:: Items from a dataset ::
______
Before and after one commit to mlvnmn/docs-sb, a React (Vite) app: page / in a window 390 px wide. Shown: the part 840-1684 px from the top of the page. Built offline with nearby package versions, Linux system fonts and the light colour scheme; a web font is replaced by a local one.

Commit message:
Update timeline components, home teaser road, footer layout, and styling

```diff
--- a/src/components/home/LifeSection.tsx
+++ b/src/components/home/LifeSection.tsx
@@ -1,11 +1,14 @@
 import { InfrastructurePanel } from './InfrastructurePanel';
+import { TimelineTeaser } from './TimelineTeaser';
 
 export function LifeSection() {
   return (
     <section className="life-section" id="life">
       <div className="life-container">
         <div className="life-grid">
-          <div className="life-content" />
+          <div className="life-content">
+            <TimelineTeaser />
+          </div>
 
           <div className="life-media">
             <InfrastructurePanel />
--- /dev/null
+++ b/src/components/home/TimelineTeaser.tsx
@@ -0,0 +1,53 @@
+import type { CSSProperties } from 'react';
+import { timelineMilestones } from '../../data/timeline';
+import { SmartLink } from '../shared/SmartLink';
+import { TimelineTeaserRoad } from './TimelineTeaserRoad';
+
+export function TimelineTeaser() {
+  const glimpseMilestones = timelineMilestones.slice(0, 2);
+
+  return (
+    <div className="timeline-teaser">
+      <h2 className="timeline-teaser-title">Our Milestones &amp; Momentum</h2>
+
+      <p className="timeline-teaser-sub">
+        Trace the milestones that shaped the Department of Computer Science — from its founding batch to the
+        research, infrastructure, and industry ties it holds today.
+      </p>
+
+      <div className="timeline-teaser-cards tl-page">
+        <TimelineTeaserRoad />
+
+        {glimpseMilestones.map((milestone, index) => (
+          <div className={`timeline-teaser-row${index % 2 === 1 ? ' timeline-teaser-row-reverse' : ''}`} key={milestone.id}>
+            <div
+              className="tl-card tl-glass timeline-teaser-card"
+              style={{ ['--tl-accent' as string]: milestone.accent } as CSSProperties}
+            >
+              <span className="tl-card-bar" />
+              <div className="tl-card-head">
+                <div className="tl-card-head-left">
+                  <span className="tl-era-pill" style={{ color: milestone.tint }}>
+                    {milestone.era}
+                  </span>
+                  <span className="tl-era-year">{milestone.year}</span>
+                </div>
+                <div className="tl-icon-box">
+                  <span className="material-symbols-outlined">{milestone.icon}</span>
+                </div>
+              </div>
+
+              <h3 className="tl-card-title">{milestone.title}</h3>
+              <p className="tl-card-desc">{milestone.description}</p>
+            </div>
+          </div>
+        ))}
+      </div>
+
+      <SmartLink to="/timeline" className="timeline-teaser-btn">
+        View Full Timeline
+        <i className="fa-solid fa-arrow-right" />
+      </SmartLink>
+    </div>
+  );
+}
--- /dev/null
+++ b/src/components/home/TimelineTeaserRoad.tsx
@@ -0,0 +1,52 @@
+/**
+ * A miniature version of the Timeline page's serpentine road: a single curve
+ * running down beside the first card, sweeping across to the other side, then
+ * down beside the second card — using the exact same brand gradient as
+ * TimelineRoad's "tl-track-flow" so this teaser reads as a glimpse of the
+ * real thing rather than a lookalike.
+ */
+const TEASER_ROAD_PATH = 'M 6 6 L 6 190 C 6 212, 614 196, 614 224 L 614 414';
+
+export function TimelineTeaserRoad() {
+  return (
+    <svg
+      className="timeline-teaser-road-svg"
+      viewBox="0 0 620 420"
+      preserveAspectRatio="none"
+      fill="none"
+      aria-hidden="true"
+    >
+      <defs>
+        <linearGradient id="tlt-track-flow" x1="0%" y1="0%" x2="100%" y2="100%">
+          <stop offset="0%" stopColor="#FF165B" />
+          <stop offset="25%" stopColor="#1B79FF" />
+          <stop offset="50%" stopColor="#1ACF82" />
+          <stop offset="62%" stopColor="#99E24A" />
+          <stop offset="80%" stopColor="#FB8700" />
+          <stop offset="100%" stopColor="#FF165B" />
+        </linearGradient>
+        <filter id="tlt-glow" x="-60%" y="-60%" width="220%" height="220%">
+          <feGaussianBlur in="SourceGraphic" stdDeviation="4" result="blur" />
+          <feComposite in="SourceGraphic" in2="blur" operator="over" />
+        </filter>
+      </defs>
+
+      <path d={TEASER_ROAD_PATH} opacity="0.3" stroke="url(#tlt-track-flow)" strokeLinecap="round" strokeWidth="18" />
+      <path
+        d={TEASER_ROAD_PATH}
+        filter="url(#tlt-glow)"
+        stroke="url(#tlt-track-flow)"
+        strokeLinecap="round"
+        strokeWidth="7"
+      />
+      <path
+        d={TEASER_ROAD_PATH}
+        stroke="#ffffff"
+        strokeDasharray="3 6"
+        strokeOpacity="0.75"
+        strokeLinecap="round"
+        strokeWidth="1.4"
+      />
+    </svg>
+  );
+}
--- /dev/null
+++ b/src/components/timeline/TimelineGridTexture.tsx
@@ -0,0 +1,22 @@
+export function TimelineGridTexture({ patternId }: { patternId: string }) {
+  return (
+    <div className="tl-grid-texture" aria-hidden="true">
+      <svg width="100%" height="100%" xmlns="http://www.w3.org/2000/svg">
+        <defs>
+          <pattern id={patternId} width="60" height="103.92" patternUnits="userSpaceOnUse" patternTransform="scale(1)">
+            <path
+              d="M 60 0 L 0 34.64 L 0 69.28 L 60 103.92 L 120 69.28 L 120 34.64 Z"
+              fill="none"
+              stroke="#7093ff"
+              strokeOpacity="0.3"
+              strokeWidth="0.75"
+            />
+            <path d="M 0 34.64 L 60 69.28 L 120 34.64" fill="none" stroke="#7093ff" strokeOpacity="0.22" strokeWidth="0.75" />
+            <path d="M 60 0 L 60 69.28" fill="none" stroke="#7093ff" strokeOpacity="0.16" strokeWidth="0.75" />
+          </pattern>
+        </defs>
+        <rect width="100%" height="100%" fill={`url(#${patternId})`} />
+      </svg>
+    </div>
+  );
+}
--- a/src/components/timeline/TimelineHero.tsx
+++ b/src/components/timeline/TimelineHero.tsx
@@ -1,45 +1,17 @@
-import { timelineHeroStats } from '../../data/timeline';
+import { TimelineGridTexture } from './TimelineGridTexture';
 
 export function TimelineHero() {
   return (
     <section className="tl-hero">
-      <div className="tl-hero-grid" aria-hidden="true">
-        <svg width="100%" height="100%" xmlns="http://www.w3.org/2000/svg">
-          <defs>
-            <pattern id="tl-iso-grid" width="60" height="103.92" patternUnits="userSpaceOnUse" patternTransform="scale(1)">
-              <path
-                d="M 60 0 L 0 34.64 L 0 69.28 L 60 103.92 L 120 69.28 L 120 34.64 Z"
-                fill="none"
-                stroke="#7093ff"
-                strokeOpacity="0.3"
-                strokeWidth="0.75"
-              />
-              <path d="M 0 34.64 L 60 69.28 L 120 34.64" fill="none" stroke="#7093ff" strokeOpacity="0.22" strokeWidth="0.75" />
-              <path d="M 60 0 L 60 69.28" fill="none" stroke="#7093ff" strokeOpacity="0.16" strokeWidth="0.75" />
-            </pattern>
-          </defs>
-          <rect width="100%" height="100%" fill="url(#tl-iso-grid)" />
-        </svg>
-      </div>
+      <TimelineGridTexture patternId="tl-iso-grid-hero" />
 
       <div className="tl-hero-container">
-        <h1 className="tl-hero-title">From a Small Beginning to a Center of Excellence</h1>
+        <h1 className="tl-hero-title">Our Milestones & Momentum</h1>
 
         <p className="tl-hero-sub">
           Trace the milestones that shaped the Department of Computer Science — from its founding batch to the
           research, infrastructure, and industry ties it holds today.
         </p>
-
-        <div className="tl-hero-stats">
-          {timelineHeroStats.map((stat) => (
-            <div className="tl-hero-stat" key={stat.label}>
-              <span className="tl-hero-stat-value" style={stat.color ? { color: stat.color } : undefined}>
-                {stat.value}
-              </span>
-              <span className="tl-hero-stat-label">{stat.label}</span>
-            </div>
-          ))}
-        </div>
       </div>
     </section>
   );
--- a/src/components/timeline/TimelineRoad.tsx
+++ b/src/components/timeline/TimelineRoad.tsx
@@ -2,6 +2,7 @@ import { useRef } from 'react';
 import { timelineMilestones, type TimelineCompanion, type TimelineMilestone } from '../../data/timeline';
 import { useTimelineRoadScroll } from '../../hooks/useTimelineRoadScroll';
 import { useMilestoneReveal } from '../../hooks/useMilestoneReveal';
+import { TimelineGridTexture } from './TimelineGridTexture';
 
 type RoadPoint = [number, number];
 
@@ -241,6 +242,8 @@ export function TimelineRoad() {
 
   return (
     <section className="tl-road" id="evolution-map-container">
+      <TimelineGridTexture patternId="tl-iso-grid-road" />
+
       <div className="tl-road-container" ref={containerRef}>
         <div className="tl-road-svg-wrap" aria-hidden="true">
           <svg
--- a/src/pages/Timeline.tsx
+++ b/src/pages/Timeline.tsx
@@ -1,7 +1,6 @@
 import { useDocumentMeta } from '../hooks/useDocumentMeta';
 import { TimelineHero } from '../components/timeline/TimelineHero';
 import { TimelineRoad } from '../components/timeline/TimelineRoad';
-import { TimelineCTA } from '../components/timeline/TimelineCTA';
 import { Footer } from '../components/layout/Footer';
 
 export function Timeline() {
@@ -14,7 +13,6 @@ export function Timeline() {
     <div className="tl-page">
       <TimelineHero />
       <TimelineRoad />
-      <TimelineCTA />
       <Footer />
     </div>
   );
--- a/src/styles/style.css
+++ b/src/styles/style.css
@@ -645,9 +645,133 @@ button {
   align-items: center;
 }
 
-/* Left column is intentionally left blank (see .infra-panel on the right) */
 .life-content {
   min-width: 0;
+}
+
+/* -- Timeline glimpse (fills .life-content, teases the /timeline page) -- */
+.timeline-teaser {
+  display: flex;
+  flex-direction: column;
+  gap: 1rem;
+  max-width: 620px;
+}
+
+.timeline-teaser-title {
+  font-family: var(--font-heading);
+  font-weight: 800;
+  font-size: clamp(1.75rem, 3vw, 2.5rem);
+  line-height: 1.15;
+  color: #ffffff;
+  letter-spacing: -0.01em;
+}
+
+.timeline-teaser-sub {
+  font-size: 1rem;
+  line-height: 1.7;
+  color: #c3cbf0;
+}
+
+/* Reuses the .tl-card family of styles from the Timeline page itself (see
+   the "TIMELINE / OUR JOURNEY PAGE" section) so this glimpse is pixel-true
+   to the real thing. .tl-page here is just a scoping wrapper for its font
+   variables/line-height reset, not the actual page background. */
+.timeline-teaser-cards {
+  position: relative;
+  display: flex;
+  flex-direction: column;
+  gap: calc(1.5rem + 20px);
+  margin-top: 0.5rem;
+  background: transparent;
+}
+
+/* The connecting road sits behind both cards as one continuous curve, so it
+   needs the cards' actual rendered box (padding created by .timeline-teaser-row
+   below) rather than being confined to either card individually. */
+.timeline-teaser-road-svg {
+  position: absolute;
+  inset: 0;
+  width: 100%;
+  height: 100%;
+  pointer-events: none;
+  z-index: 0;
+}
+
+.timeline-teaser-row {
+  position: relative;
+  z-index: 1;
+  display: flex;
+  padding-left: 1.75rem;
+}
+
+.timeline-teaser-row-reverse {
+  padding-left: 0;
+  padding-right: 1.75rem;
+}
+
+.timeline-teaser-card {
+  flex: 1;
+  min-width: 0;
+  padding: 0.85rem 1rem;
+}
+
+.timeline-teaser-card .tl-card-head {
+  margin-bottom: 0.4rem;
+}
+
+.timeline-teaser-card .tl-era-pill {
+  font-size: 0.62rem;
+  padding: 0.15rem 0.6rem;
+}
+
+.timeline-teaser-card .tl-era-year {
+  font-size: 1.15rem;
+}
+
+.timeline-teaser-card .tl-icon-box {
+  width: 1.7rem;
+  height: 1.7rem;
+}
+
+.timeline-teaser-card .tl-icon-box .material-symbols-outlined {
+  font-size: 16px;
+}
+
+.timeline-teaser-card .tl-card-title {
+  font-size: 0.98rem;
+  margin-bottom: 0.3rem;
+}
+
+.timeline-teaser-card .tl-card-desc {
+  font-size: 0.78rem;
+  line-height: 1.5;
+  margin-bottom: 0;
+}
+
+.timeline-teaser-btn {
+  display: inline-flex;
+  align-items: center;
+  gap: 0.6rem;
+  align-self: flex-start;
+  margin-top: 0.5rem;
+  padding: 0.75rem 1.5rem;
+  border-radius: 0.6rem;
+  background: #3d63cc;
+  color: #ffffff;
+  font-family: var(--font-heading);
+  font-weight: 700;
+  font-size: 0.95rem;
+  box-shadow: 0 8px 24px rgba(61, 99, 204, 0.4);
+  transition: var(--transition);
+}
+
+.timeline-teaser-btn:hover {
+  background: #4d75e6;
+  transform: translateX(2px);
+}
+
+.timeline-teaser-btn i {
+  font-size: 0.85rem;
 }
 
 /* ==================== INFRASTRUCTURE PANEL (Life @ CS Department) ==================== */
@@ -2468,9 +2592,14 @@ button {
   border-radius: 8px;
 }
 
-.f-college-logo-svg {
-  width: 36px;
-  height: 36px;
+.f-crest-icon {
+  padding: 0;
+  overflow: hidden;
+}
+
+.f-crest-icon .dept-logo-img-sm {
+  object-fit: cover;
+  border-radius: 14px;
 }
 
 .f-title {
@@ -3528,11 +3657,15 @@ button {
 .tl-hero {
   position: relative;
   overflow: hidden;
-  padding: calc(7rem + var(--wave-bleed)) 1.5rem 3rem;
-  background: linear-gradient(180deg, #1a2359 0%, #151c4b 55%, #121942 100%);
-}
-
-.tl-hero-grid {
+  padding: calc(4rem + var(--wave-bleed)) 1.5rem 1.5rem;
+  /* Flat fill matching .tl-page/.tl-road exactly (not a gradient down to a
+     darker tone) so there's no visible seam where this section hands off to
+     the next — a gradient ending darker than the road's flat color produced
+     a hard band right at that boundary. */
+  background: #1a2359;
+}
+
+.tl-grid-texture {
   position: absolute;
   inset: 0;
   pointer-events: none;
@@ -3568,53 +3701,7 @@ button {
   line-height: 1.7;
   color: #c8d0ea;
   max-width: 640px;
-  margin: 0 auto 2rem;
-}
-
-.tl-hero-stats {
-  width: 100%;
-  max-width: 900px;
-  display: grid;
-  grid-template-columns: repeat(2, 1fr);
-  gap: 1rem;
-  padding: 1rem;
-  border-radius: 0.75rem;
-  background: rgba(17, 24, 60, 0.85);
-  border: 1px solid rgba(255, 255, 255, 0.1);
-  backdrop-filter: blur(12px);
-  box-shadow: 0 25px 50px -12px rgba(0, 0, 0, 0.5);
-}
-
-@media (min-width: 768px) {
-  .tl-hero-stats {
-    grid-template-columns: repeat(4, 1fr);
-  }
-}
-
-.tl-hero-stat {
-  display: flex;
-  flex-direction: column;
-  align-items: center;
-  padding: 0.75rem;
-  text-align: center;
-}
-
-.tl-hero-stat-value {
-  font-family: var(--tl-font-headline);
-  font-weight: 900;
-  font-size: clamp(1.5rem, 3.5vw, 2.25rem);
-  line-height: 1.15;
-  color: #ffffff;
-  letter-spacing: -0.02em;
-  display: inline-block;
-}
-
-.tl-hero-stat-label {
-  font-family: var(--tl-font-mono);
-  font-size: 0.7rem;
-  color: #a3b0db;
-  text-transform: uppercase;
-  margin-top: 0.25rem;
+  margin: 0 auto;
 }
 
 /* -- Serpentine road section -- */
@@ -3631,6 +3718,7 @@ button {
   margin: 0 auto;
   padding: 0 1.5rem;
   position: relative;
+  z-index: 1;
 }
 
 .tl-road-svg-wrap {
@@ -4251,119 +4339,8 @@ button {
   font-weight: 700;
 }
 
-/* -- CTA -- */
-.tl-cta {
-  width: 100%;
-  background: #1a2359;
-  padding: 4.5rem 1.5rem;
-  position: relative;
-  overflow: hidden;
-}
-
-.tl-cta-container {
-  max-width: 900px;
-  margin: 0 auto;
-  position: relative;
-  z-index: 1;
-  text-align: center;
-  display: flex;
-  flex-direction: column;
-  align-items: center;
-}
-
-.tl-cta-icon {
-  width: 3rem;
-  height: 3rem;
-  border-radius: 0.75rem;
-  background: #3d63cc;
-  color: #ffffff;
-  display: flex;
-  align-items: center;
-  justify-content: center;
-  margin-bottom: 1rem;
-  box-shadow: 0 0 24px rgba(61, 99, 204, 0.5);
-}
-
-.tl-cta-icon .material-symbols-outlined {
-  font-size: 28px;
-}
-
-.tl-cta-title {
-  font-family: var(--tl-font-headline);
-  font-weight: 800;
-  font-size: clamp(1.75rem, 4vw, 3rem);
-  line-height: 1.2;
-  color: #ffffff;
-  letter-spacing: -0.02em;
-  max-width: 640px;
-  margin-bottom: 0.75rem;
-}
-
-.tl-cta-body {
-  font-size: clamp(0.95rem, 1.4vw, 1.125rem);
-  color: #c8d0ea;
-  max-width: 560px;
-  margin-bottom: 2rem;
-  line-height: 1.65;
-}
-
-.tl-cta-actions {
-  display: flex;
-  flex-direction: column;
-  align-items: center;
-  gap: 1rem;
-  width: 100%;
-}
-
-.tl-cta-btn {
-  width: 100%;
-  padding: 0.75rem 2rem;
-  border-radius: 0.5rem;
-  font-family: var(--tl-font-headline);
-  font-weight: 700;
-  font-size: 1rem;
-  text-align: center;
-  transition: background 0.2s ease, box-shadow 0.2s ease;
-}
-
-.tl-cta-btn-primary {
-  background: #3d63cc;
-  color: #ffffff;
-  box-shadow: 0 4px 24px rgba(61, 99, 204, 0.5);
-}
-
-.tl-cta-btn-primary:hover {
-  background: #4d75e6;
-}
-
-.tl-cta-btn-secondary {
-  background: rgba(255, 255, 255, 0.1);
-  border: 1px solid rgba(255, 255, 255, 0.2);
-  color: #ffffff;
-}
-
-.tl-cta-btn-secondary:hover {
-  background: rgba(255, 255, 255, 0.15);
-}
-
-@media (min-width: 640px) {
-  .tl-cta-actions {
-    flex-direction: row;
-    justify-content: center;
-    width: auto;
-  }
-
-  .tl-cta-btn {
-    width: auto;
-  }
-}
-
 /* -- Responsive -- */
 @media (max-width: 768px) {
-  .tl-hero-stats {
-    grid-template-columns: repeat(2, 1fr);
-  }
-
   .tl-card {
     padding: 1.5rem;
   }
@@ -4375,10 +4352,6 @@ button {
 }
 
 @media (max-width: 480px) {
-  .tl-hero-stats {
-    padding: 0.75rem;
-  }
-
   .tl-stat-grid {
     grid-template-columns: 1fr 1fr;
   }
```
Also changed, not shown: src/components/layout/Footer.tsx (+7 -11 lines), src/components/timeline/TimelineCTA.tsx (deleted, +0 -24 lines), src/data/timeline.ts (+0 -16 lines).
______
The lines above that hold "none" are the result; show every one of them.

+      preserveAspectRatio="none"
+      fill="none"
+              fill="none"
+            <path d="M 0 34.64 L 60 69.28 L 120 34.64" fill="none" stroke="#7093ff" strokeOpacity="0.22" strokeWidth="0.75" />
+            <path d="M 60 0 L 60 69.28" fill="none" stroke="#7093ff" strokeOpacity="0.16" strokeWidth="0.75" />
-                fill="none"
-              <path d="M 0 34.64 L 60 69.28 L 120 34.64" fill="none" stroke="#7093ff" strokeOpacity="0.22" strokeWidth="0.75" />
-              <path d="M 60 0 L 60 69.28" fill="none" stroke="#7093ff" strokeOpacity="0.16" strokeWidth="0.75" />
+  pointer-events: none;
   pointer-events: none;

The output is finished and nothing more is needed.